[[ SOURCE MATERIAL, beginning ]]
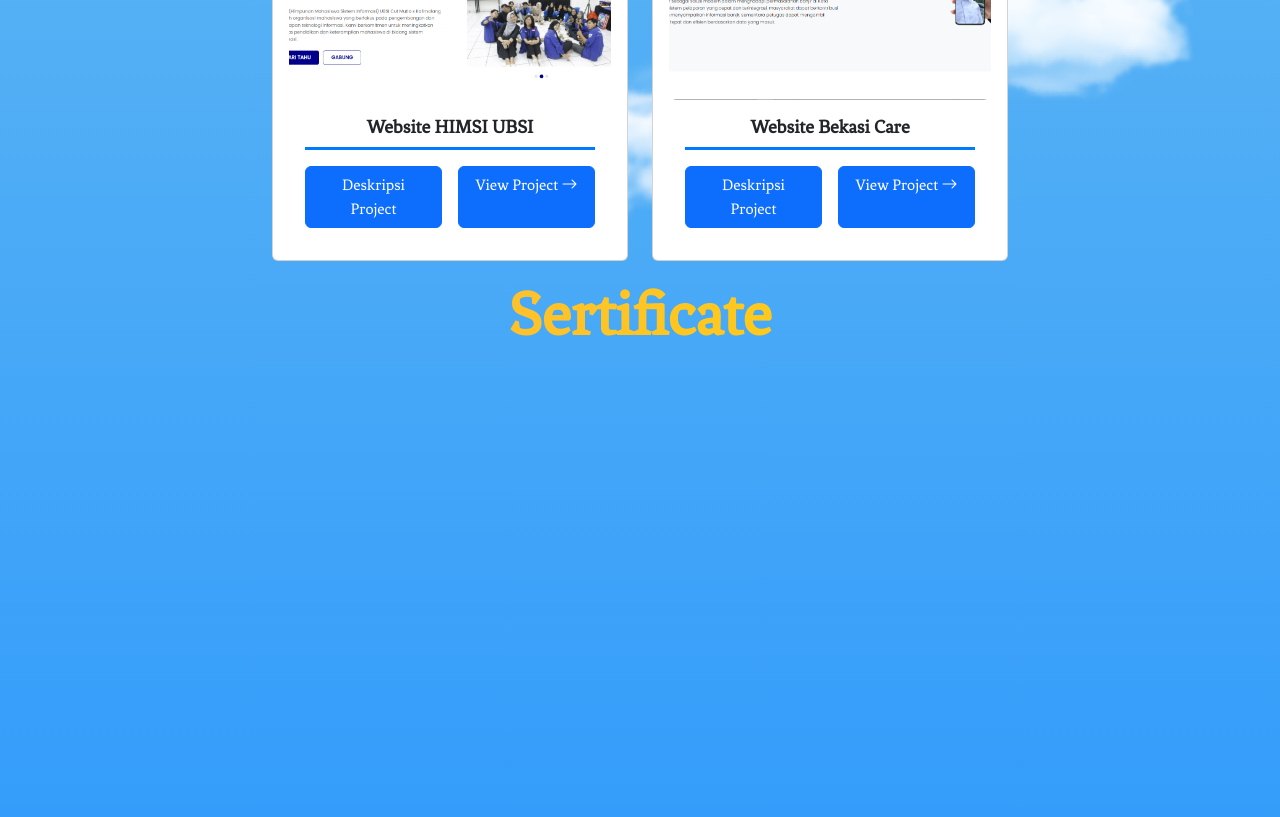
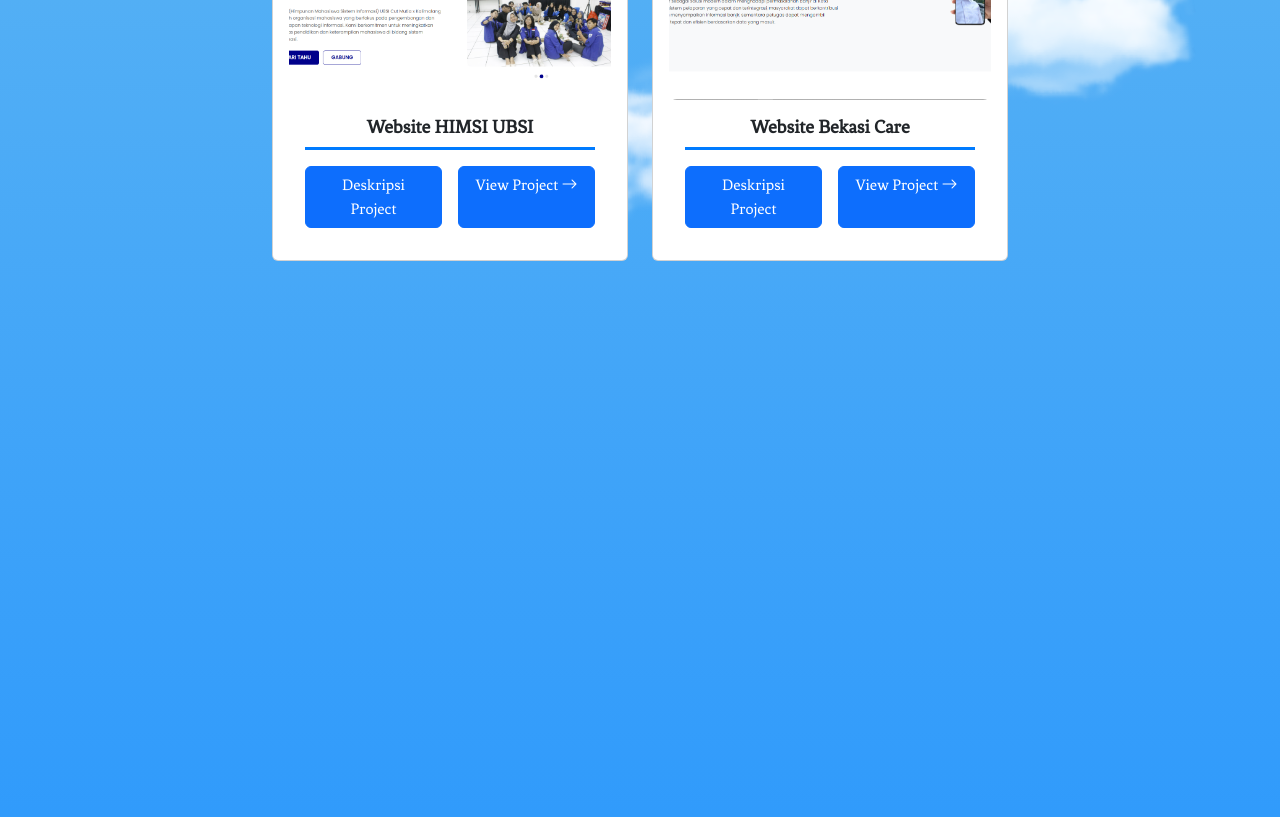
Before and after one commit to faizilyasa16/portofolio, a plain HTML site: page index.html in a window 1280 px wide. Shown: the part 4729-5546 px from the top of the page. Drawn offline with Linux system fonts and the light colour scheme.

Commit message:
pembaruan

```diff
--- a/index.html
+++ b/index.html
@@ -303,7 +303,6 @@
                         </div>
                     </div>
                 </div>
-                <h3 class="fw-bold my-3 judul-gradient" style="font-family: 'gameFont'; ">Sertificate</h3>
         </div>
     </section>
 
```
Also changed, not shown: js/script.js (indentation only).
[[ SOURCE MATERIAL, end ]]
## YOUR TASK:
Exactly as they appear above, write out all the entries, but not the images.

## SOLUTION:
Before and after one commit to faizilyasa16/portofolio, a plain HTML site: page index.html in a window 1280 px wide. Shown: the part 4729-5546 px from the top of the page. Drawn offline with Linux system fonts and the light colour scheme.

Commit message:
pembaruan

```diff
--- a/index.html
+++ b/index.html
@@ -303,7 +303,6 @@
                         </div>
                     </div>
                 </div>
-                <h3 class="fw-bold my-3 judul-gradient" style="font-family: 'gameFont'; ">Sertificate</h3>
         </div>
     </section>
 
```
Also changed, not shown: js/script.js (indentation only).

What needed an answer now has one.